Electron microscopes can produce highly magnified images, but they have serious drawbacks. The samples must conduct electricity; electrons penetrate into the sample, leading to an image that doesn’t accurately represent the surface; and, worst of all, the very-high-energy electron beams can obliterate the precious samples.

An atomic microscope with a low-energy beam of helium atoms could get around these problems. Neutral helium can bounce off any surface, conducting or insulating, and the beam would be deflected by the electrons at the very edge of the sample, giving a true image of the surface. But an atomic microscope demands a focused beam of helium atoms — and that requires a mirror that reflects the beam with very little scattering of the atoms.

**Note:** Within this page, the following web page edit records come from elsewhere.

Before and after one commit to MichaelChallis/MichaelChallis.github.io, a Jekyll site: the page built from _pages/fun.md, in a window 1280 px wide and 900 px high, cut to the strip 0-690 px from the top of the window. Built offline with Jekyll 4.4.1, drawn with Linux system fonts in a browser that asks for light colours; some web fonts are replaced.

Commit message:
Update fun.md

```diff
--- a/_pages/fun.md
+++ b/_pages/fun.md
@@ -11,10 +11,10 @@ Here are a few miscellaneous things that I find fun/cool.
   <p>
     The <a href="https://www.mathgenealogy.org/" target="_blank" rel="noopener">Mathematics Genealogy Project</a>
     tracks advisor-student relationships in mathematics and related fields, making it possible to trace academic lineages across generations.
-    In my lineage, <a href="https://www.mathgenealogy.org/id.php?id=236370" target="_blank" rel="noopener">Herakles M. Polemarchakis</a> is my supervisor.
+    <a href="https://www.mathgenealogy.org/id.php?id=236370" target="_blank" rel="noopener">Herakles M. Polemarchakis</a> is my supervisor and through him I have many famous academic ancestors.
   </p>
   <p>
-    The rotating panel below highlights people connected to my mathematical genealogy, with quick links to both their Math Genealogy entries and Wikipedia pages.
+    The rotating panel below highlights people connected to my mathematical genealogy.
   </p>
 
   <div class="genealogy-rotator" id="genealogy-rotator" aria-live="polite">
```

A metal coating would reflect and focus helium much more tightly, but metals grown on silicon tend to clump into islands that scatter incoming atoms in all directions. “The point is to try to reproduce the perfection of the underlying surface,” says Miranda.

Miranda managed this by exploiting a quantum stabilization effect previously seen in ultrathin lead films. For certain thicknesses of lead, the metal’s electrons can sit in very stable energy levels so that, under the right conditions, the surface simply smooths itself out to a continuous thickness.

The resulting 2-centimetre-wide flat mirror is atomically smooth, even after it has warmed up to room temperature, and it can reflect 15% of incoming helium atoms.

A very interesting piece; take a look!